The war between the kingdoms was long and bloody, but the skill and organisation of the Etruvian army always gave them the edge. The surrounding kingdoms endeavoured to form temporary alliances against the Etruvian might, but the country’s geography, with the massive Great Forest and the dreaded Waste to the south, and the primitive Trumani lands to the north, made it difficult for opponents to combine their armies in one force large enough to take down Etruvia.
With the army able to fight on its own terms, the other invading kingdoms were soundly beaten and sent home to lick their not inconsiderable wounds while stewing in their jealousy of the fantastic resources that Etruvia enjoyed. The Kingdom celebrated briefly, then went about the business of forming agreements with the other nations to ensure such conflict would never happen again. These pacts, facilitated mostly by trade, ushered in a brief golden age in Etruvian history. Even so, the great King Cedric felt it unwise to disband the army, and history would prove him to be right.

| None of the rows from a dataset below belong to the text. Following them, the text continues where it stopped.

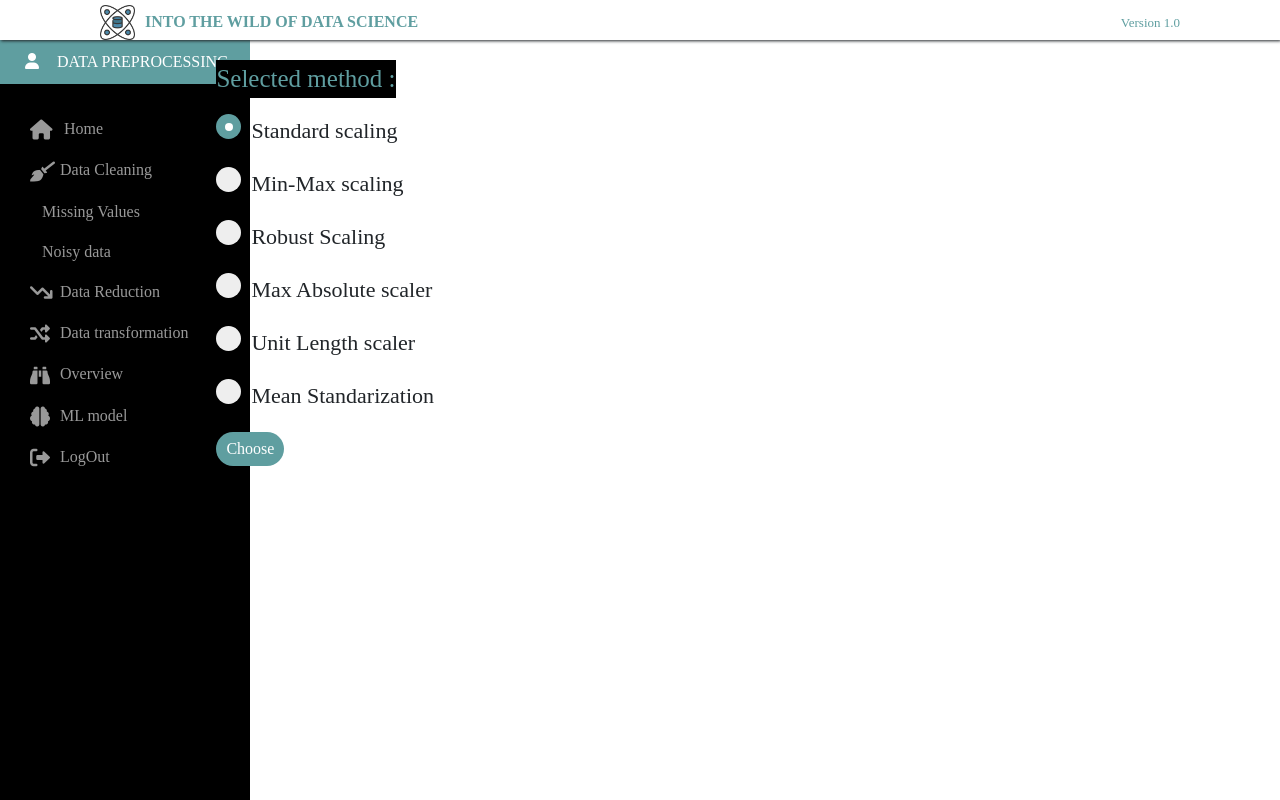
After one commit to achrafexboy/Into-the-wild-of-Data-Science, a Flask app: template templates/FeatureScaling.html in a window 1280 px wide. The commit adds this page. Run offline with Flask 2, Linux system fonts and the light colour scheme; the template is opened without the code that fills it, so the values that code supplies are empty; parts of the project's set-up code (start-up, migrations or seed data) failed here and were passed over; some libraries are stand-ins or nearby versions.

Commit message:
Start Fs WEB APP

```diff
--- a/static/Annexe_css.css
+++ b/static/Annexe_css.css
@@ -52,6 +52,7 @@
 
 /* Copy */
 .nav-bar{
+    float: left;
     width:100%;
     height:5vh;
     background:#fff;
--- /dev/null
+++ b/static/FScaling.css
@@ -0,0 +1,93 @@
+@charset "utf-8";
+
+body{
+    font-family: Montserrat;
+}
+.content-aside p span{
+    background-color: #000;
+    display: inline-block;
+    text-align: center;
+    justify-content: center;
+    z-index: -1;
+}
+.content-aside{
+    padding-left : 50px;
+}
+.content-aside p{
+    font-size : 25px;
+    color : #5F9EA0;
+}
+.input-s {
+display: block;
+position: relative;
+padding-left: 35px;
+margin-bottom: 12px;
+cursor: pointer;
+font-size: 22px;
+-webkit-user-select: none;
+-moz-user-select: none;
+-ms-user-select: none;
+user-select: none;
+}
+
+/* Hide the browser's default radio button */
+.input-s input {
+position: absolute;
+opacity: 0;
+cursor: pointer;
+}
+
+/* Create a custom radio button */
+.checkmark {
+position: absolute;
+top: 0;
+left: 0;
+height: 25px;
+width: 25px;
+background-color: #eee;
+border-radius: 50%;
+}
+
+/* On mouse-over, add a grey background color */
+.input-s:hover input ~ .checkmark {
+background-color: #ccc;
+}
+
+/* When the radio button is checked, add a blue background */
+.input-s input:checked ~ .checkmark {
+background-color: #5F9EA0;
+}
+
+/* Create the indicator (the dot/circle - hidden when not checked) */
+.checkmark:after {
+content: "";
+position: absolute;
+display: none;
+}
+
+/* Show the indicator (dot/circle) when checked */
+.input-s input:checked ~ .checkmark:after {
+display: block;
+}
+
+/* Style the indicator (dot/circle) */
+.input-s .checkmark:after {
+    top: 9px;
+    left: 9px;
+    width: 8px;
+    height: 8px;
+    border-radius: 50%;
+    background: white;
+}
+button[type="submit"]{
+    border: 0;
+    font-family: Montserrat;
+    font-size: 16px;
+    border-radius: 20px;
+    padding: 5px 10px;
+    background-color: #5F9EA0;
+    color : #fff;
+}
+.content-All{
+    float:left;
+}
--- /dev/null
+++ b/templates/FeatureScaling.html
@@ -0,0 +1,118 @@
+<!DOCTYPE html>
+<html lang="en">
+<head>
+    <meta charset="UTF-8">
+    <title>Feature Scaling</title>
+    <link rel="stylesheet" href="https://maxcdn.bootstrapcdn.com/bootstrap/3.3.5/css/bootstrap-theme.min.css">
+    <link rel="stylesheet" href="../static/css/bootstrap.min.css">
+    <link rel="stylesheet" href="https://cdnjs.cloudflare.com/ajax/libs/font-awesome/6.0.0/css/all.min.css" integrity="sha512-9usAa10IRO0HhonpyAIVpjrylPvoDwiPUiKdWk5t3PyolY1cOd4DSE0Ga+ri4AuTroPR5aQvXU9xC6qOPnzFeg==" crossorigin="anonymous" referrerpolicy="no-referrer" />
+    <link rel="stylesheet" href="https://cdn.jsdelivr.net/npm/bootstrap@4.3.1/dist/css/bootstrap.min.css" integrity="sha384-ggOyR0iXCbMQv3Xipma34MD+dH/1fQ784/j6cY/iJTQUOhcWr7x9JvoRxT2MZw1T" crossorigin="anonymous">
+    <link rel="stylesheet" href="../static/Annexe_css.css">
+    <link rel="stylesheet" href="../static/FScaling.css">
+</head>
+<body>
+    <div class="nav-bar">
+        <div class = "logo">
+           <img src="../static/rec/DS.png" alt="DS">
+           <p>Into the wild of data science</p>
+        </div>
+        <span>Version 1.0</span>
+     </div>
+    <div id="wrapper">
+        <!-- Sidebar -->
+        <div id="sidebar-wrapper">
+           <ul class="sidebar-nav nav-pills nav-stacked" id="menu">
+              <div class="profil">
+                  <i class="fa-solid fa-user"></i>
+                  <span>Data Preprocessing</span>
+              </div>
+              <li class="active">
+                 <a href="#"><span class="fa-stack fa-lg pull-left"><i class="fa-solid fa-house"></i></span> Home</a>
+                 <ul class="nav-pills nav-stacked" style="list-style-type:none;">
+                 </ul>
+              </li>
+              <li>
+                 <a href="#"><span class="fa-stack fa-lg pull-left"><i class="fa-solid fa-broom"></i></span>Data Cleaning</a>
+                 <ul class="nav-pills nav-stacked" style="list-style-type:none;">
+                    <li><a href="/missingValues">Missing Values</a></li>
+                    <li><a href="#">Noisy data</a></li>
+                 </ul>
+              </li>
+              <li>
+                 <a href="#"><span class="fa-stack fa-lg pull-left"><i class="fa-solid fa-arrow-trend-down"></i></span>Data Reduction</a>
+              </li>
+              <li>
+                 <a href="#"> <span class="fa-stack fa-lg pull-left"><i class="fa-solid fa-shuffle"></i></span>Data transformation</a>
+              </li>
+              <li>
+                 <a href="#"><span class="fa-stack fa-lg pull-left"><i class="fa-solid fa-binoculars"></i></span>Overview</a>
+              </li>
+              <li>
+                 <a href="#"><span class="fa-stack fa-lg pull-left"><i class="fa-solid fa-brain"></i></span>ML model</a>
+              </li>
+              <li>
+                 <a href="#"><span class="fa-stack fa-lg pull-left"><i class="fa-solid fa-right-from-bracket"></i></span>LogOut</a>
+              </li>
+           </ul>
+        </div>
+
+        <div id="page-content-wrapper">
+           <div class="container-fluid xyz">
+              <div class="row">
+                 <div class="col-lg-12">
+
+                 </div>
+              </div>
+           </div>
+        </div>
+     </div>
+    <form class = "content-aside">
+        <p>
+            <span>Selected method :</span>
+        </p>
+        <div>
+            <label class = "input-s">
+                <input type="radio" id="contactChoice1" name="Scaler" value="SS" checked = "checked">
+                <label for="contactChoice1">Standard scaling</label>
+                <span class = "checkmark"></span>
+            </label>
+
+            <label class = "input-s">
+                <input type="radio" id="contactChoice2" name="Scaler" value="MinMax">
+                <label for="contactChoice2">Min-Max scaling</label>
+                <span class = "checkmark"></span>
+            </label>
+
+            <label class = "input-s">
+                <input type="radio" id="contactChoice3" name="Scaler" value="RS">
+                <label for="contactChoice3">Robust Scaling</label>
+                <span class = "checkmark"></span>
+            </label>
+
+            <label class="input-s">
+                <input type="radio" id="contactChoice4" name="Scaler" value="MaxAbs">
+                <label for="contactChoice4">Max Absolute scaler</label>
+                <span class = "checkmark"></span>
+            </label>
+
+            <label class="input-s">
+                <input type="radio" id="contactChoice5" name="Scaler" value="unitL">
+                <label for="contactChoice5">Unit Length scaler</label>
+                <span class = "checkmark"></span>
+            </label>
+
+            <label class="input-s">
+                <input type="radio" id="contactChoice6" name="Scaler" value="MeanStd">
+                <label for="contactChoice6">Mean Standarization</label>
+                <span class = "checkmark"></span>
+            </label>
+        </div>
+        <div>
+          <button type="submit">Choose</button>
+        </div>
+      </form>
+
+    <!--Script bootstrap-->
+        <script src="../static/Annexe_js.js"></script>
+</body>
+</html>
```
Also changed, not shown: ai.py (+56 -2 lines), FeatureScaling-StreamLit/ReadMeFirst.md (renamed from FeatureScaling - StreamLit/ReadMeFirst.md), FeatureScaling-StreamLit/app.py (renamed from FeatureScaling - StreamLit/app.py), FeatureScaling-StreamLit/requirements.txt (renamed from FeatureScaling - StreamLit/requirements.txt), 5 other files.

At the northern border, the Trumani, long considered to be primitive savages, began to attack border towns with increased regularity and, as it seemed to some, design. This kind of thinking was generally shouted down, but within months, the King decided it was time to build outposts along the Trumani border. While the attacks quieted for some time, soon the garrisons fell under attack, and the army was losing troops at an alarming rate. Something had to be done. Instead of sitting on their hands and allowing the increasingly frequent attacks to continue, the Military Council decided to march into Trumania and settle the matter once on and for all.
This was a high risk-high reward situation, but with the nation still recovering from the war with the other kingdoms, the Council did not believe that combating protracted guerrilla warfare was the answer. Not a lot was known of the Trumani, other than they had a tribal culture. They had spent more time fighting each other than looking towards their neighbours, but something had changed. Perhaps they had unified.
The land was known to be mostly flat with scattered woodlands, with mountains to the east and west sheltering them from their more civilised neighbours. Little was known of their battle tactics, apart from the brief skirmishes with border patrols, but they were fine warriors and surprisingly respectful of their opponents. Despite long- held rumours that they ate their dead, the Trumani lined up the corpses of their rivals and left the wounded alive, sometimes even helping them. The attacks on villages and homesteads rarely saw any deaths, as the tribesmen seemed more interested in taking livestock and food stores.
The hope of the Council was, though none made it clear, that a mere show of force would send the Trumani scurrying back to their villages, never to be heard from again.
A fine plan, at least in theory.